More proof superannuation benefits the wealthy

One of the biggest knocks on Australia’s compulsory superannuation system is that because of Australia’s flat 15% tax on contributions, those on lower incomes receive minimal concessions (or are penalised), whereas those on higher incomes receive the biggest tax concessions on contributions:

Division 293 remedies the situation for those very high income earners above $250,000. But even then, the lion’s share of superannuation concessions still flow to the highest income earners, whereas the lower income earners continue to be disadvantaged by the system:

Reflecting the above inequities, Fairfax today reports that wealthy postcodes like Palm Beach have far higher average superannuation balances than poorer postcodes:

Palm Beach residents have some of the largest nest eggs in the country, with average retirement savings worth more than $850,000 each. That’s equivalent to the combined average superannuation balances of 22 less wealthy areas…

Sydney’s largest stashes of super are in Palm Beach ($859,572), Darling Point ($647,555), Vaucluse ($488,436), Hunters Hill ($481,387), Mosman ($469,867) and Northbridge ($468,423).

In 2016/17 the average super balance for a man sat at $146,420 and for a woman at $114,350…

Palm Beach was Sydney’s highest average income area in 2016/17…

Grattan Institute Household Finances Program Director Brendan Coates said… “Half of all the [super] tax breaks go to the top 20 per cent of Australians by income… We know wealthier people put in more and those tax breaks need to be wound back.”

Superannuation is reducing the age pension bill but it is a net cost to the federal budget because the tax breaks reduce government revenue and are a larger drain on the budget than the age pension savings, Mr Coates said.

“That was the view of the Henry Tax review when it said no to raising compulsory super beyond 9 per cent,” Mr Coates said.

An obvious solution to improve both equity and Budget sustainability would be to abandon raising the compulsory superannuation guarantee and instead replace the 15% flat tax on contributions/earnings with a flat-rate refundable tax offset (e.g. 15%). This way, everyone that contributes to superannuation would receive the same tax concession, the system would be made progressive, and lower income earners would get a better deal.

It’s a no-brainer.

Leith van Onselen


  1. There is a low income super tax offset. Basically if earning $35,000 and the 9.5% SG is paid, then the 15% tax is refunded

    • Even StevenMEMBER

      Even so, only assists the very lowest incomes. How about those on low-moderate incomes? The current arrangement is poorly targeted.

      • $37k – $90k low-moderate? They get 19.5% tax benefit using super and probably age pension later in life.

  2. SchillersMEMBER

    The biggest super rort is the low rate of tax paid on earnings (profits) within self managed super funds.

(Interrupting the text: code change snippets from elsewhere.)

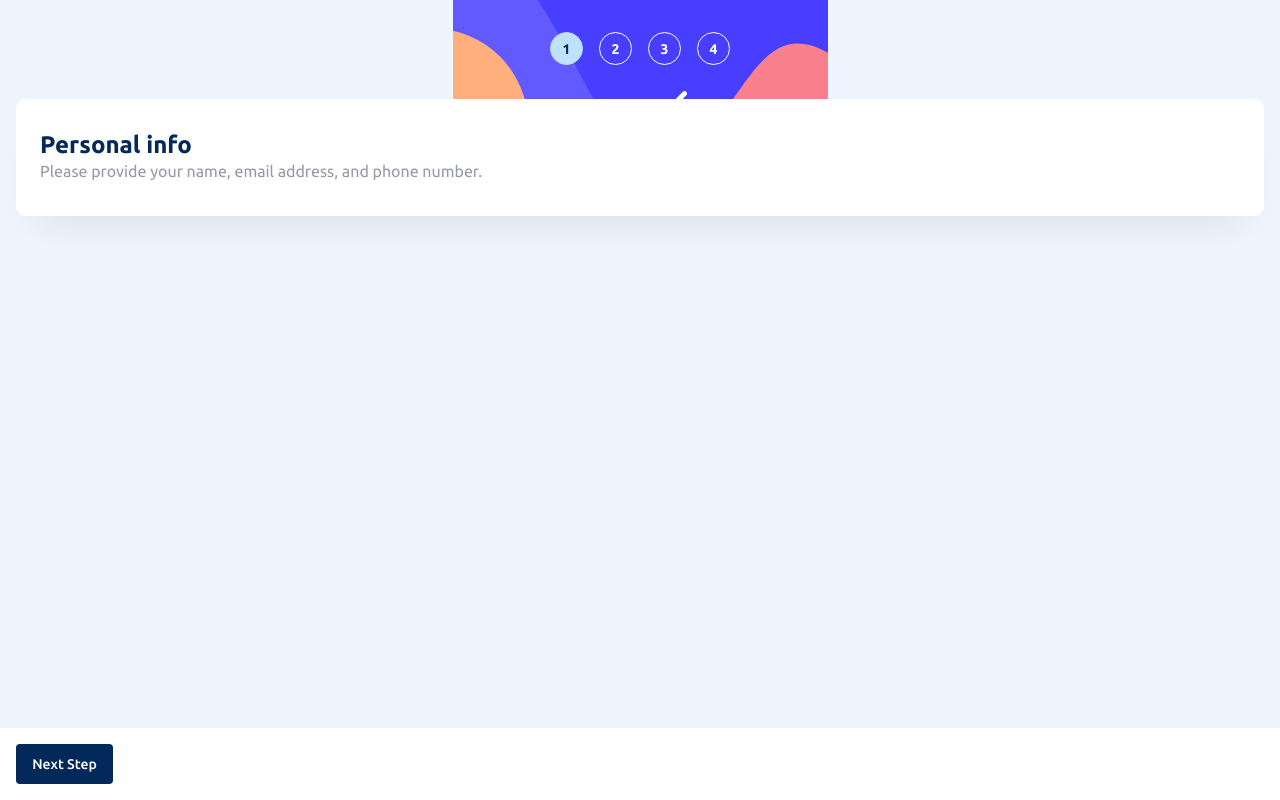
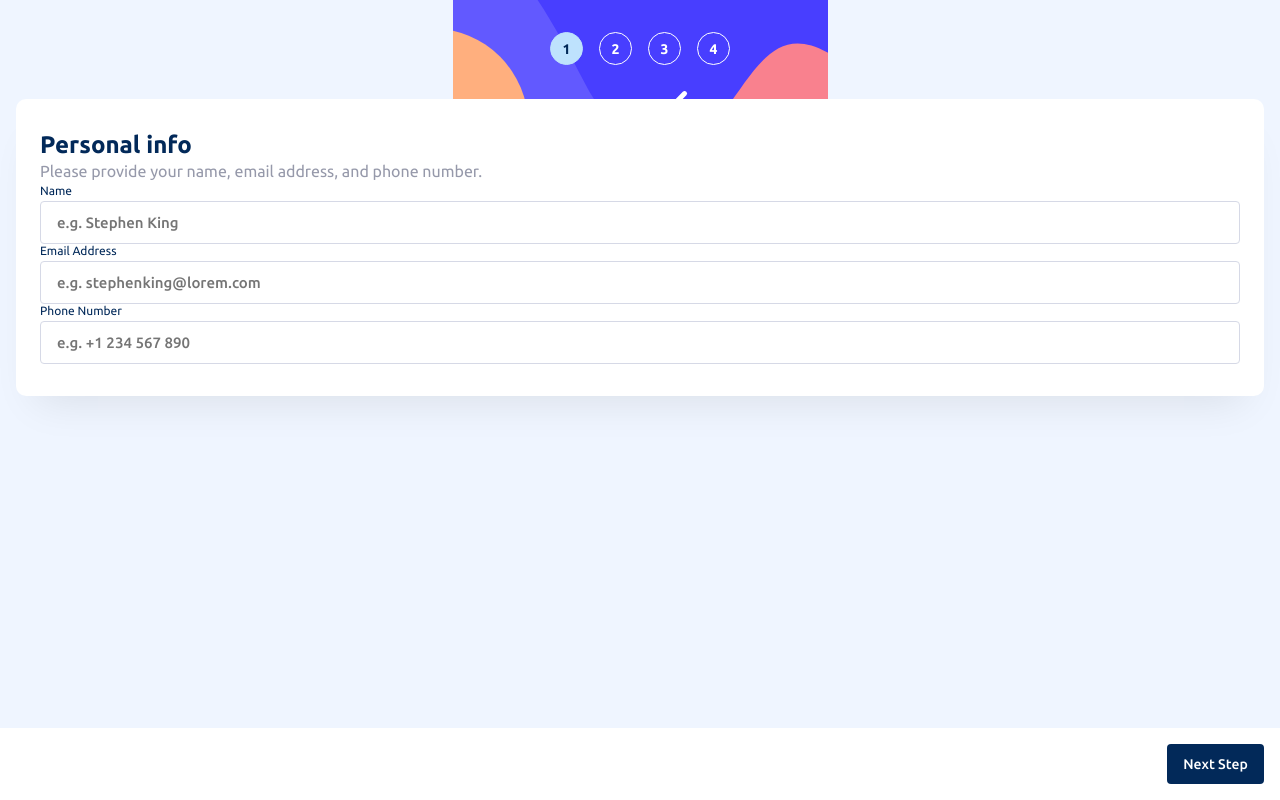
Before and after one commit to Derfan/multi-step-form, a React (Create React App) app: page / in a window 1280 px wide. Built offline with nearby package versions, Linux system fonts and the light colour scheme.

Commit message:
Add TextInput Component

```diff
--- /dev/null
+++ b/src/components/TextInput/TextInput.module.sass
@@ -0,0 +1,39 @@
+.root
+    display: flex
+    flex-direction: column
+
+.label
+    display: flex
+    align-items: center
+    justify-content: space-between
+
+    font-size: 12px
+    line-height: 14px
+
+    margin-bottom: 3px
+
+.labelText
+    font-family: UbuntuRegular
+    color: #022959
+
+.errorText
+    font-family: UbuntuBold
+    color: #EE374A
+
+.field
+    font-family: UbuntuMedium
+    font-size: 15px
+    line-height: 17px
+    color: #022959
+
+    background-color: #FFFFFF
+    border: 1px solid #D6D9E6
+    border-radius: 4px
+    padding: 12px 16px
+    outline: none
+
+    &:focus
+        border-color: #483EFF
+
+    &.error
+        border-color: #EE374A
--- /dev/null
+++ b/src/components/TextInput/index.tsx
@@ -0,0 +1,34 @@
+import cns from "classnames";
+import cn from "./TextInput.module.sass";
+
+interface TextInputProps {
+  name: string;
+  label: string;
+  placeholder: string;
+  error?: string;
+  className?: string;
+}
+
+export const TextInput = ({
+  name,
+  label,
+  placeholder,
+  error = "",
+  className = "",
+}: TextInputProps) => (
+  <div className={cns(cn.root, className)}>
+    <div className={cn.label}>
+      <label htmlFor={name} className={cn.labelText}>
+        {label}
+      </label>
+      {error ? <p className={cn.errorText}>{error}</p> : null}
+    </div>
+    <input
+      id={name}
+      type="text"
+      name={name}
+      placeholder={placeholder}
+      className={cns(cn.field, { [cn.error]: error })}
+    />
+  </div>
+);
--- a/src/components/index.ts
+++ b/src/components/index.ts
@@ -4,3 +4,4 @@ export { Title } from "./Title";
 export { Description } from "./Description";
 export { Card } from "./Card";
 export { Stepper } from "./Stepper";
+export { TextInput } from "./TextInput";
--- a/src/modules/App/App.module.sass
+++ b/src/modules/App/App.module.sass
@@ -9,6 +9,7 @@
 
 .buttons
     display: flex
+    flex-direction: row-reverse
     justify-content: space-between
     align-items: center
 
--- a/src/modules/App/index.tsx
+++ b/src/modules/App/index.tsx
@@ -6,6 +6,7 @@ import {
   Description,
   Card,
   Stepper,
+  TextInput,
 } from "../../components";
 import { ThankYou } from "../../steps";
 import { useSteps } from "../../hooks";
@@ -37,18 +38,27 @@ export const App = () => {
           <Card>
             <Title>{title}</Title>
             <Description>{description}</Description>
+            <TextInput
+              name="name"
+              label="Name"
+              placeholder="e.g. Stephen King"
+            />
+            <TextInput
+              name="email"
+              label="Email Address"
+              placeholder="e.g. stephenking@lorem.com"
+            />
+            <TextInput
+              name="phone"
+              label="Phone Number"
+              placeholder="e.g. +1 234 567 890"
+            />
           </Card>
         )}
       </div>
 
       {isSubmitted ? null : (
         <div className={cn.buttons}>
-          {activeStep !== 0 ? (
-            <Button type={ButtonType.SECONDARY} onClick={goToPrevStep}>
-              Go Back
-            </Button>
-          ) : null}
-
           {activeStep === steps.length - 1 ? (
             <Button type={ButtonType.SUBMIT} onClick={handleConfirmForm}>
               Confirm
@@ -58,6 +68,12 @@ export const App = () => {
               Next Step
             </Button>
           )}
+
+          {activeStep !== 0 ? (
+            <Button type={ButtonType.SECONDARY} onClick={goToPrevStep}>
+              Go Back
+            </Button>
+          ) : null}
         </div>
       )}
     </Layout>
```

A paltry 15%, with zero tax on fund earnings paid out in retirement phase. The cost of this to the budget is massive, bigger than the age pension, newstart and the disability support pensions combined. The tax benefits flow overwhelmingly to already wealthy grey beards.
    It is not justifiable on any metric.

  3. Can someone work out $ cost of the benefits on super vs those in retirement just being given the pension.

    Does the benefits of super by tax concessions = more than just giving everyone the pension?

    • Strange EconomicsMEMBER

      Considering much of the benefit flows to wealthy retirees (self funded – ie with lots of other tax breaks like dividend imputation, low 15% tax on super) who never get the pension –
      a govt pension scheme (like in the UK) where you contribute when working and get a pension
      is more economic.
      But no fundies clipping 2% to buy enormous beach houses or Toorak palaces, so not good for the high end RE market and high end renovator tradies !

  4. The Horrible Scott Morrison MP

    “wealthy postcodes like Palm Beach have far higher average superannuation balances than poorer postcodes”
    My God, Holmes. How do you do it?